One the same note, I happened to read recently about a couple of new trends: one around gesture based technology and one around the semantic web, which sounded interesting and promising, hence this brief blog. To give a very high level view into what these are:
Gesture based technology – revolves around techniques and ways to capture the user’s gestures and incorporate them into relevant actions
Semantic Web – revolves around smartly using the user data that is available in abundance to draw inferences and relationships, to make the computing environment carry out intelligent tasks for the user rather than merely following a set of instructions

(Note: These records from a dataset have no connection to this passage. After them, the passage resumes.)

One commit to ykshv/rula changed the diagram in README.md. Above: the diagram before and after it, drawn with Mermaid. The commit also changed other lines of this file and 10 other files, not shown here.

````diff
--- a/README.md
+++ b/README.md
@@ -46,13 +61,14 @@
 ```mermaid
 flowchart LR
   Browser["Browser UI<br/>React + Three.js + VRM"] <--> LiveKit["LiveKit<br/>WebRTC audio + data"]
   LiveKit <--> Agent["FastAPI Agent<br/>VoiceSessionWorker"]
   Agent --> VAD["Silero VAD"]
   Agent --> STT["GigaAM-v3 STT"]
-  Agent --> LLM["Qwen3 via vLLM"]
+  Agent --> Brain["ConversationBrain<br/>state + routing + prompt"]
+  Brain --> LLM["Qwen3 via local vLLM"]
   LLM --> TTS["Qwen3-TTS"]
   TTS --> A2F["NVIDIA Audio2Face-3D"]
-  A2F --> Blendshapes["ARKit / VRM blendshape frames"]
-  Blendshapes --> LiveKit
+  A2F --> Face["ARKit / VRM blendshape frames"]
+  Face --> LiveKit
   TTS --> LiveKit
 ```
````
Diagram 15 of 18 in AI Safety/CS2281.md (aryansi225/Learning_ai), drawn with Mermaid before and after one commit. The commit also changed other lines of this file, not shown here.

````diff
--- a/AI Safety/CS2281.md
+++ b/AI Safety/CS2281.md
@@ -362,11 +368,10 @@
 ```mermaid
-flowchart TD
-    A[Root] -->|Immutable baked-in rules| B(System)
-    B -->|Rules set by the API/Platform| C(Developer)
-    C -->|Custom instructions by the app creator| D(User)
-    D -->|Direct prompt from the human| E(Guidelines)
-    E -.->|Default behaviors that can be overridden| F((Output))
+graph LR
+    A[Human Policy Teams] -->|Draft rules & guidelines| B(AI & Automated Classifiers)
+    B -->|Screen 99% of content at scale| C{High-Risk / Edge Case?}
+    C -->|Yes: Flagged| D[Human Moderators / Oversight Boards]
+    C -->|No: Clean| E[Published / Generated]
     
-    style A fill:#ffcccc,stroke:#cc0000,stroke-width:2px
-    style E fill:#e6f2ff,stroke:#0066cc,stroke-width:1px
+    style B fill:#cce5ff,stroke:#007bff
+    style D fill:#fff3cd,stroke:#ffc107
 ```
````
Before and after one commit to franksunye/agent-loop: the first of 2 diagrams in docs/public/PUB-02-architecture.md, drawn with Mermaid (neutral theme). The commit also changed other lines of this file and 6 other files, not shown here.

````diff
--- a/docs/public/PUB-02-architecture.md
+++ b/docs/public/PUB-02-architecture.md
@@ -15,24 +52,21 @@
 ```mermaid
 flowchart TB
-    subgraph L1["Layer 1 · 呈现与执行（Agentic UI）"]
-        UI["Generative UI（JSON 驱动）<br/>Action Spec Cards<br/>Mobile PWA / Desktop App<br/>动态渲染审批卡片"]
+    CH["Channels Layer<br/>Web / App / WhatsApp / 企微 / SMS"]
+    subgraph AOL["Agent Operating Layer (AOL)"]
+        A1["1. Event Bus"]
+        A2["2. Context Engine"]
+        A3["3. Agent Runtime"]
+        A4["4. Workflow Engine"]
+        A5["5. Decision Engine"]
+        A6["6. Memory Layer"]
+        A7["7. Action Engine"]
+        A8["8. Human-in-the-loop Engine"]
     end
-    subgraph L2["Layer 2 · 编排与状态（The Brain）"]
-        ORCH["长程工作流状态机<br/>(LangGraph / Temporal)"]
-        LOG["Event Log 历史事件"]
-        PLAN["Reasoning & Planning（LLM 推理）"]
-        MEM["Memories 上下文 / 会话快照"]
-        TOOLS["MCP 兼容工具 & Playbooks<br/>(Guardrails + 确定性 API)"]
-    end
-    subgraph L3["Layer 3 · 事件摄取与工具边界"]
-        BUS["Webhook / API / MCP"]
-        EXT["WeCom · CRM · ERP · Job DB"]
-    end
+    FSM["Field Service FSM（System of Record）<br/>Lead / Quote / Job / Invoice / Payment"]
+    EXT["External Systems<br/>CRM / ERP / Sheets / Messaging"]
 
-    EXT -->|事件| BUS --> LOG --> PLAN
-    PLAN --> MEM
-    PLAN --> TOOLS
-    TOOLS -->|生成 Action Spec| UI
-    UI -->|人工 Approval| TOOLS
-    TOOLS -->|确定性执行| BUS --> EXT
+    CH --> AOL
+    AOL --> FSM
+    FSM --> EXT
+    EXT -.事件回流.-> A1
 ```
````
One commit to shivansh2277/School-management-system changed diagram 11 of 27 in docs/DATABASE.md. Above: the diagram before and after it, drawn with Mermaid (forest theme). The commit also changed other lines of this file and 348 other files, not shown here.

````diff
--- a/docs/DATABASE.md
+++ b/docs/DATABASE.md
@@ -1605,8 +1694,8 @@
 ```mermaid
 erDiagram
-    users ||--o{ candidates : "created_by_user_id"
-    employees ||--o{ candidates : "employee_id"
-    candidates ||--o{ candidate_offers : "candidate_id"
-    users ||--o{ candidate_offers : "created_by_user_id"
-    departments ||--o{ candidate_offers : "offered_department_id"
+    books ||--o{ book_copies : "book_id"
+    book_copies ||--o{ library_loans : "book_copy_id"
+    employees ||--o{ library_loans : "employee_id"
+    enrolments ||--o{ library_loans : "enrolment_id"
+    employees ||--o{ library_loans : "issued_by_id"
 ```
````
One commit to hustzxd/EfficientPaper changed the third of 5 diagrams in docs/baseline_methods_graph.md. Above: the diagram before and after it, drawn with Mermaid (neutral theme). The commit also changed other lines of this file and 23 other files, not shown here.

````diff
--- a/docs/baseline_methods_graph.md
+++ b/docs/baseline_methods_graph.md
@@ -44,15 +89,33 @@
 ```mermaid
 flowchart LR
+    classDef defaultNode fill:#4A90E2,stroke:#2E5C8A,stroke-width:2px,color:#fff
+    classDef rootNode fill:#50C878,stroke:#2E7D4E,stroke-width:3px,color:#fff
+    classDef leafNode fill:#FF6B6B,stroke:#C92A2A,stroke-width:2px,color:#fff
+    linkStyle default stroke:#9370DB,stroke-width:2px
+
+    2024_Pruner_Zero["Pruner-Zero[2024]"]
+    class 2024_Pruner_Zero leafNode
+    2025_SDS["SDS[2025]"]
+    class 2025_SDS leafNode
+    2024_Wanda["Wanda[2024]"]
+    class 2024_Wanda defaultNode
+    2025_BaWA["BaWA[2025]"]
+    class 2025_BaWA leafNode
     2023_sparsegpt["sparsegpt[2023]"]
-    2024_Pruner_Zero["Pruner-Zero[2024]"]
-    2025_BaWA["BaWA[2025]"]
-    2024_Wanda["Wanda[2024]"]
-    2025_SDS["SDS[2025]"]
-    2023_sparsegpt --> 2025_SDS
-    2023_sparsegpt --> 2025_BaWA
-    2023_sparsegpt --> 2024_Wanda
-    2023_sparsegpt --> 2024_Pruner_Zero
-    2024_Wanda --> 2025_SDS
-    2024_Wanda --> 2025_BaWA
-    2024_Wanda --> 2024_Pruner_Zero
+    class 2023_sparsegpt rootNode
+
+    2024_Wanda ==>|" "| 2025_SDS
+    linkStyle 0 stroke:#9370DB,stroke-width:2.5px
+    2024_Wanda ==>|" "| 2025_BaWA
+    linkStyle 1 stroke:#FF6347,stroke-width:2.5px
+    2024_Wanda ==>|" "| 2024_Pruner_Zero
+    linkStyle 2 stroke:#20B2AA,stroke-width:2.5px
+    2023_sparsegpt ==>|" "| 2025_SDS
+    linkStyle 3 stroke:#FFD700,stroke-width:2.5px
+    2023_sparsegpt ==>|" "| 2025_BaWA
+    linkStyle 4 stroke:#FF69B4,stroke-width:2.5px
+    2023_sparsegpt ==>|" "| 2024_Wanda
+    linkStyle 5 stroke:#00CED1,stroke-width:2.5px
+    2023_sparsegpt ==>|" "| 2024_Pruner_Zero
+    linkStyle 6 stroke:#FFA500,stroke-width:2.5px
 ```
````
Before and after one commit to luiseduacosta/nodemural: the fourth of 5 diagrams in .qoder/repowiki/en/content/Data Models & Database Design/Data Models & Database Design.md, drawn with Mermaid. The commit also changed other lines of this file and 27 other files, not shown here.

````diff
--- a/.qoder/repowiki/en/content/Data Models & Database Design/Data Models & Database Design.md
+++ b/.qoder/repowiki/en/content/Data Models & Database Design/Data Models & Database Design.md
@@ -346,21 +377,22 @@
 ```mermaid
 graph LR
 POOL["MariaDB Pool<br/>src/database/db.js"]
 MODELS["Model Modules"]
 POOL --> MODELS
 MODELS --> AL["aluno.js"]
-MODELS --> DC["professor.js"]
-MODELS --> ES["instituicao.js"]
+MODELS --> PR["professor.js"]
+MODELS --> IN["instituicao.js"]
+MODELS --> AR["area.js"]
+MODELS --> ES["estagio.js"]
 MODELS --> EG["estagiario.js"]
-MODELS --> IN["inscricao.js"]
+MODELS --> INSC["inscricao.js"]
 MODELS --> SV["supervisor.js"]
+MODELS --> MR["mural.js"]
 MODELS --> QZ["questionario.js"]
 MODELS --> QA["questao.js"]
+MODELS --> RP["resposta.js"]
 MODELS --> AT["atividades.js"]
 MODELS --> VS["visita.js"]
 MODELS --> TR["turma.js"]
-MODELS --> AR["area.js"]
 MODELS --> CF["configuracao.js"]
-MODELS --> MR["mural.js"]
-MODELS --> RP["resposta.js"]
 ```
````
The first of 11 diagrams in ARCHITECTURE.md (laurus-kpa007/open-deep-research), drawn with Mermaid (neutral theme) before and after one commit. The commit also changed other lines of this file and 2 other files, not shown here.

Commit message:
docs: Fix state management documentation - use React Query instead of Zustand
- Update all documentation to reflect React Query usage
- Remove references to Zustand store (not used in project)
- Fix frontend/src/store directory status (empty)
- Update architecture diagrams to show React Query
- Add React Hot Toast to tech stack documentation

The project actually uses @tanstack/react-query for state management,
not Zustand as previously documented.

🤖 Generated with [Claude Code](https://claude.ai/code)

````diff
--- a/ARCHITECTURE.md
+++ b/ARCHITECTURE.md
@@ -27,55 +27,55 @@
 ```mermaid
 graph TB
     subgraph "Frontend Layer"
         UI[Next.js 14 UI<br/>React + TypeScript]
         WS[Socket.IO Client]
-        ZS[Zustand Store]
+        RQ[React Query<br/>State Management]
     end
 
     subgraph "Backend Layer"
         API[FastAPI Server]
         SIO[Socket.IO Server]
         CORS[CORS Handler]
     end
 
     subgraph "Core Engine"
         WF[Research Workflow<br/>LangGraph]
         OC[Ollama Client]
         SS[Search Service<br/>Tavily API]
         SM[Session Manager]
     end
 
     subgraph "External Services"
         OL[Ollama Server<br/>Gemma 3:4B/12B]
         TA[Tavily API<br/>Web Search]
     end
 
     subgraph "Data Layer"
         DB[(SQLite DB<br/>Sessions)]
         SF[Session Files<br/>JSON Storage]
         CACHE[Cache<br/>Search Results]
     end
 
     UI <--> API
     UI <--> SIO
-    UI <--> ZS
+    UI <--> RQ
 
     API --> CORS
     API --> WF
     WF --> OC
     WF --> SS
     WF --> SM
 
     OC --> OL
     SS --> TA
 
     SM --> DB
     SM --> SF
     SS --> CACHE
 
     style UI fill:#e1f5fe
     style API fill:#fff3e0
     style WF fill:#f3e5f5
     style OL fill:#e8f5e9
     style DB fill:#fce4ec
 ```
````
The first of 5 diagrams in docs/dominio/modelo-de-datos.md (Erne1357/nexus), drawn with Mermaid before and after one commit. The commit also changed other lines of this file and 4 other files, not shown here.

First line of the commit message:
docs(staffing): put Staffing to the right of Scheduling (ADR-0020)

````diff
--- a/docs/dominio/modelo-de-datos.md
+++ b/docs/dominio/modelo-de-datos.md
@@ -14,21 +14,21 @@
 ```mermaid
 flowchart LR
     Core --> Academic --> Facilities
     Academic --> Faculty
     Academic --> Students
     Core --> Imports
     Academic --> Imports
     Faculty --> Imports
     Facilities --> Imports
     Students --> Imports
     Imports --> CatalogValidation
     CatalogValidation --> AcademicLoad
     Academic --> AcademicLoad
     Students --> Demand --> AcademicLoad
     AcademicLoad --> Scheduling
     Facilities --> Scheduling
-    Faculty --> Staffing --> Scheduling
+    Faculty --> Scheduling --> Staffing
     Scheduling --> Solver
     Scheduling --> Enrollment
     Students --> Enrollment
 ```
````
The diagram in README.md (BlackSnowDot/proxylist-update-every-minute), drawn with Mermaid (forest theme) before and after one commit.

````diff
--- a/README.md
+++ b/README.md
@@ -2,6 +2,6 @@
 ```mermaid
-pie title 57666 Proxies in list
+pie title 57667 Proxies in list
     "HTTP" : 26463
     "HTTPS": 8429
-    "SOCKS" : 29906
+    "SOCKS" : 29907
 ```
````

Experts are betting on both these as some of the core trends in the computing technology over the next decade or two, which you will see are largely user-centric. And if things such as semantic web, take off well, the possibilities are endless. It can come in handy in almost every possible discipline in a variety of ways.
While all of this is great and we are excited to see them unfold, such complex evolutions pose their own challenges to the testing world. Let’s look at them one by one:
Gesture based technology – Feeding realistic user inputs into a test is always a key in maximizing the value of a test in finding valid bugs. We’ve had various sources of user input over the last decade including the traditional keyboard/mouse combination, from a console, from various touch interfaces etc. Test automation has evolved from the initial stages of a record and play framework to accommodate such changes. Now, with gesture based technology it only gets all the more challenging. How will a test recognize the user’s gestures and if it were to be designed the same way the programmatic interface has been designed to understand gestures, how will the tester ensure the validity of such gestures in ensuring the test data is accurate? The answer is not completely known as of today, but there will probably have to be some extra manual verification done at the automation testing phase to ensure the automated test has interpreted the gestures correctly. Some external factors such as multiple gestures, very quick, very slow gestures may also have to be tried to incorporate boundary conditions. Probably some amount of record and play will seep back into this futuristic test automation strategy
Semantic Web – The data available to process here is abundant. The tester has to smartly accommodate various data sources, and also create realistic test data is ensuring the program correctly interprets the various sources of information. In addition to test automation to verify the semantic protocols, some amount of manual intervention is going to be absolutely necessary to bring in the human element in the verification process. This may sound ironic, because semantic web is all about the program smartly assisting the user in carrying out his/her tasks without having to strictly implement what is has been told to do, whereas for verifying it, my take is that the human element cannot be completely done away with. Several new tools including parsers to read basic semantic resource description frameworks, browser plug-ins, validators etc. will enter the market to aid in semantic web testing. These in combination with enhancements to test automation frameworks and the core manual testing will make it possible for the test teams to test for this important evolution
At this point, as you see, some of the above points may not still be black and white. The important thing here is to be aware of these trends, keep track of them and invest in R&D in your testing labs upfront, around these areas, rather than having to play “catch-up” down the line.